[Modification records]
----

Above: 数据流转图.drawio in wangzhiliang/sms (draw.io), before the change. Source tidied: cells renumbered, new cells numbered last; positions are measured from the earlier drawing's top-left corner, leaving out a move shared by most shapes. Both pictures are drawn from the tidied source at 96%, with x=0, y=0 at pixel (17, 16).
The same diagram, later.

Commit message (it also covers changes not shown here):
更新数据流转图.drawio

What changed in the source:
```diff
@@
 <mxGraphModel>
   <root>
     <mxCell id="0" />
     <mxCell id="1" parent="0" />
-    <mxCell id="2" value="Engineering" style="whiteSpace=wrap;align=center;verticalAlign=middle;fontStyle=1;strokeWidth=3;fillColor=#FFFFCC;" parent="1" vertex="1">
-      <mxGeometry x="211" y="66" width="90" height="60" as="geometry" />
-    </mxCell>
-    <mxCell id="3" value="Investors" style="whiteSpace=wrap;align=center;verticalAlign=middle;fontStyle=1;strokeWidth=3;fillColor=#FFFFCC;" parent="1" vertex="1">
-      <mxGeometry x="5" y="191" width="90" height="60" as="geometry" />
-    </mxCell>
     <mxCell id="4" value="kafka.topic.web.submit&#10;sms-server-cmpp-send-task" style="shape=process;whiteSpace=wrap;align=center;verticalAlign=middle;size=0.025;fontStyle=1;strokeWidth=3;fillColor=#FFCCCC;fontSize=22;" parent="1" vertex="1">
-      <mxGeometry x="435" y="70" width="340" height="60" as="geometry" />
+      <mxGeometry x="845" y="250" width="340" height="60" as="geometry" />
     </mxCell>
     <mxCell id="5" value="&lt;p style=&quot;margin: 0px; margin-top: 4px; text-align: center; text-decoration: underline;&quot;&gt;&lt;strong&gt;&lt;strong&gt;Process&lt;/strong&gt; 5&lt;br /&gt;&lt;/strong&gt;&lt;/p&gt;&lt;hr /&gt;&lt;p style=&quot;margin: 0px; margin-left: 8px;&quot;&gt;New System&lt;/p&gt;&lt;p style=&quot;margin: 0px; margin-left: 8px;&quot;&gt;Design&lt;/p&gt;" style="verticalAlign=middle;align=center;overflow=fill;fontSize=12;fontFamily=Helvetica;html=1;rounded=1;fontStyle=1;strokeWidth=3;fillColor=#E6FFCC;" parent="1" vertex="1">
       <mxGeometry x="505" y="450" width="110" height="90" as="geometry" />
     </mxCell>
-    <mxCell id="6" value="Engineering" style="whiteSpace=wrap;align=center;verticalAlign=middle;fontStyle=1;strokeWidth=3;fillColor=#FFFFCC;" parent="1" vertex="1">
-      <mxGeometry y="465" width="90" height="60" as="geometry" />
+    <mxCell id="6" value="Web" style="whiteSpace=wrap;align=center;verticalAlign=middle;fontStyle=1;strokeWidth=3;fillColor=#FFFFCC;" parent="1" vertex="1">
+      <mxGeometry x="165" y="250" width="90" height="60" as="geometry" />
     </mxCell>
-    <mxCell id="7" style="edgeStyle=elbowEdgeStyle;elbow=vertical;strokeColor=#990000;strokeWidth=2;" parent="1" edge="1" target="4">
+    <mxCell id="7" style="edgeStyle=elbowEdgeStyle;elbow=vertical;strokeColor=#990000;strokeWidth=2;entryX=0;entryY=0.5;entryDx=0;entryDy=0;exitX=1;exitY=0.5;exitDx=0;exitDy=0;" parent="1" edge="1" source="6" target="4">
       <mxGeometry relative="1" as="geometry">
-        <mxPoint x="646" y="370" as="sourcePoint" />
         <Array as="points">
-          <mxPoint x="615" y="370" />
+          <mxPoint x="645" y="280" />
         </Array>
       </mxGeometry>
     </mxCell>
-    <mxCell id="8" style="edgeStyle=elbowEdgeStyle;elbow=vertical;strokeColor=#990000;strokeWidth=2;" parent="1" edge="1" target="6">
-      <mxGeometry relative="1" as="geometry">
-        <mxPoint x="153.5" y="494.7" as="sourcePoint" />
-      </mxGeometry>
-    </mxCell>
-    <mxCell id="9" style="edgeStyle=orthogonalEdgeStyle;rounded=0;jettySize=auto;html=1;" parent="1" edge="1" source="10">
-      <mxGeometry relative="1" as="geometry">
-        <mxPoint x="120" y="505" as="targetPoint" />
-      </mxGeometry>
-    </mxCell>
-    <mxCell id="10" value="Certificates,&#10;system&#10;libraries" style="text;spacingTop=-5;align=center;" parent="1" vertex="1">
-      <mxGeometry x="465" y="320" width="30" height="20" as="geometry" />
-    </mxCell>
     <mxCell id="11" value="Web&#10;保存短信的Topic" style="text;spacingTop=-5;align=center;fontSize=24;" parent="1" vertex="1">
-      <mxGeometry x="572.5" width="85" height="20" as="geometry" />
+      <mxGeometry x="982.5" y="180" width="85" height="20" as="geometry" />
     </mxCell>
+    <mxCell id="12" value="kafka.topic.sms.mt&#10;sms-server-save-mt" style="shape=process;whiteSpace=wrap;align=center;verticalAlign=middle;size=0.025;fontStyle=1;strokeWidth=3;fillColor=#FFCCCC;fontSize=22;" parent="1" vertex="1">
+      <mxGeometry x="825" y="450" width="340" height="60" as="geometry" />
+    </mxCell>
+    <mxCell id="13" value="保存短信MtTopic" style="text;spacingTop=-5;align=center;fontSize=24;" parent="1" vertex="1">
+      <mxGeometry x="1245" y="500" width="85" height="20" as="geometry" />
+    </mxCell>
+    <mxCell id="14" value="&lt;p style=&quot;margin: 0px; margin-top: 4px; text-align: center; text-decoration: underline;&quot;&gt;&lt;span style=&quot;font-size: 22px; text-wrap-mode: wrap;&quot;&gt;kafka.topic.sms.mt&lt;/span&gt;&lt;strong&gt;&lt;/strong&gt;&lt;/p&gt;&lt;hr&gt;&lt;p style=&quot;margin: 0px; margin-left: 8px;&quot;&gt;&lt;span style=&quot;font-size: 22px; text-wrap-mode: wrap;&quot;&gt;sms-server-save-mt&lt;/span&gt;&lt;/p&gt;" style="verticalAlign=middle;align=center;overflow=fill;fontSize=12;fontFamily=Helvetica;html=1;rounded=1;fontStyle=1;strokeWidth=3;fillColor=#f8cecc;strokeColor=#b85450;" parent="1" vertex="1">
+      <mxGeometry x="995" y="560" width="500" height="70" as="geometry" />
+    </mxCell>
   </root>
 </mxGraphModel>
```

----

In full and verbatim, repeat the records given above.

■ Result below:
Above: 数据流转图.drawio in wangzhiliang/sms (draw.io), before the change. Source tidied: cells renumbered, new cells numbered last; positions are measured from the earlier drawing's top-left corner, leaving out a move shared by most shapes. Both pictures are drawn from the tidied source at 96%, with x=0, y=0 at pixel (17, 16).
The same diagram, later.

Commit message (it also covers changes not shown here):
更新数据流转图.drawio

What changed in the source:
```diff
@@
 <mxGraphModel>
   <root>
     <mxCell id="0" />
     <mxCell id="1" parent="0" />
-    <mxCell id="2" value="Engineering" style="whiteSpace=wrap;align=center;verticalAlign=middle;fontStyle=1;strokeWidth=3;fillColor=#FFFFCC;" parent="1" vertex="1">
-      <mxGeometry x="211" y="66" width="90" height="60" as="geometry" />
-    </mxCell>
-    <mxCell id="3" value="Investors" style="whiteSpace=wrap;align=center;verticalAlign=middle;fontStyle=1;strokeWidth=3;fillColor=#FFFFCC;" parent="1" vertex="1">
-      <mxGeometry x="5" y="191" width="90" height="60" as="geometry" />
-    </mxCell>
     <mxCell id="4" value="kafka.topic.web.submit&#10;sms-server-cmpp-send-task" style="shape=process;whiteSpace=wrap;align=center;verticalAlign=middle;size=0.025;fontStyle=1;strokeWidth=3;fillColor=#FFCCCC;fontSize=22;" parent="1" vertex="1">
-      <mxGeometry x="435" y="70" width="340" height="60" as="geometry" />
+      <mxGeometry x="845" y="250" width="340" height="60" as="geometry" />
     </mxCell>
     <mxCell id="5" value="&lt;p style=&quot;margin: 0px; margin-top: 4px; text-align: center; text-decoration: underline;&quot;&gt;&lt;strong&gt;&lt;strong&gt;Process&lt;/strong&gt; 5&lt;br /&gt;&lt;/strong&gt;&lt;/p&gt;&lt;hr /&gt;&lt;p style=&quot;margin: 0px; margin-left: 8px;&quot;&gt;New System&lt;/p&gt;&lt;p style=&quot;margin: 0px; margin-left: 8px;&quot;&gt;Design&lt;/p&gt;" style="verticalAlign=middle;align=center;overflow=fill;fontSize=12;fontFamily=Helvetica;html=1;rounded=1;fontStyle=1;strokeWidth=3;fillColor=#E6FFCC;" parent="1" vertex="1">
       <mxGeometry x="505" y="450" width="110" height="90" as="geometry" />
     </mxCell>
-    <mxCell id="6" value="Engineering" style="whiteSpace=wrap;align=center;verticalAlign=middle;fontStyle=1;strokeWidth=3;fillColor=#FFFFCC;" parent="1" vertex="1">
-      <mxGeometry y="465" width="90" height="60" as="geometry" />
+    <mxCell id="6" value="Web" style="whiteSpace=wrap;align=center;verticalAlign=middle;fontStyle=1;strokeWidth=3;fillColor=#FFFFCC;" parent="1" vertex="1">
+      <mxGeometry x="165" y="250" width="90" height="60" as="geometry" />
     </mxCell>
-    <mxCell id="7" style="edgeStyle=elbowEdgeStyle;elbow=vertical;strokeColor=#990000;strokeWidth=2;" parent="1" edge="1" target="4">
+    <mxCell id="7" style="edgeStyle=elbowEdgeStyle;elbow=vertical;strokeColor=#990000;strokeWidth=2;entryX=0;entryY=0.5;entryDx=0;entryDy=0;exitX=1;exitY=0.5;exitDx=0;exitDy=0;" parent="1" edge="1" source="6" target="4">
       <mxGeometry relative="1" as="geometry">
-        <mxPoint x="646" y="370" as="sourcePoint" />
         <Array as="points">
-          <mxPoint x="615" y="370" />
+          <mxPoint x="645" y="280" />
         </Array>
       </mxGeometry>
     </mxCell>
-    <mxCell id="8" style="edgeStyle=elbowEdgeStyle;elbow=vertical;strokeColor=#990000;strokeWidth=2;" parent="1" edge="1" target="6">
-      <mxGeometry relative="1" as="geometry">
-        <mxPoint x="153.5" y="494.7" as="sourcePoint" />
-      </mxGeometry>
-    </mxCell>
-    <mxCell id="9" style="edgeStyle=orthogonalEdgeStyle;rounded=0;jettySize=auto;html=1;" parent="1" edge="1" source="10">
-      <mxGeometry relative="1" as="geometry">
-        <mxPoint x="120" y="505" as="targetPoint" />
-      </mxGeometry>
-    </mxCell>
-    <mxCell id="10" value="Certificates,&#10;system&#10;libraries" style="text;spacingTop=-5;align=center;" parent="1" vertex="1">
-      <mxGeometry x="465" y="320" width="30" height="20" as="geometry" />
-    </mxCell>
     <mxCell id="11" value="Web&#10;保存短信的Topic" style="text;spacingTop=-5;align=center;fontSize=24;" parent="1" vertex="1">
-      <mxGeometry x="572.5" width="85" height="20" as="geometry" />
+      <mxGeometry x="982.5" y="180" width="85" height="20" as="geometry" />
     </mxCell>
+    <mxCell id="12" value="kafka.topic.sms.mt&#10;sms-server-save-mt" style="shape=process;whiteSpace=wrap;align=center;verticalAlign=middle;size=0.025;fontStyle=1;strokeWidth=3;fillColor=#FFCCCC;fontSize=22;" parent="1" vertex="1">
+      <mxGeometry x="825" y="450" width="340" height="60" as="geometry" />
+    </mxCell>
+    <mxCell id="13" value="保存短信MtTopic" style="text;spacingTop=-5;align=center;fontSize=24;" parent="1" vertex="1">
+      <mxGeometry x="1245" y="500" width="85" height="20" as="geometry" />
+    </mxCell>
+    <mxCell id="14" value="&lt;p style=&quot;margin: 0px; margin-top: 4px; text-align: center; text-decoration: underline;&quot;&gt;&lt;span style=&quot;font-size: 22px; text-wrap-mode: wrap;&quot;&gt;kafka.topic.sms.mt&lt;/span&gt;&lt;strong&gt;&lt;/strong&gt;&lt;/p&gt;&lt;hr&gt;&lt;p style=&quot;margin: 0px; margin-left: 8px;&quot;&gt;&lt;span style=&quot;font-size: 22px; text-wrap-mode: wrap;&quot;&gt;sms-server-save-mt&lt;/span&gt;&lt;/p&gt;" style="verticalAlign=middle;align=center;overflow=fill;fontSize=12;fontFamily=Helvetica;html=1;rounded=1;fontStyle=1;strokeWidth=3;fillColor=#f8cecc;strokeColor=#b85450;" parent="1" vertex="1">
+      <mxGeometry x="995" y="560" width="500" height="70" as="geometry" />
+    </mxCell>
   </root>
 </mxGraphModel>
```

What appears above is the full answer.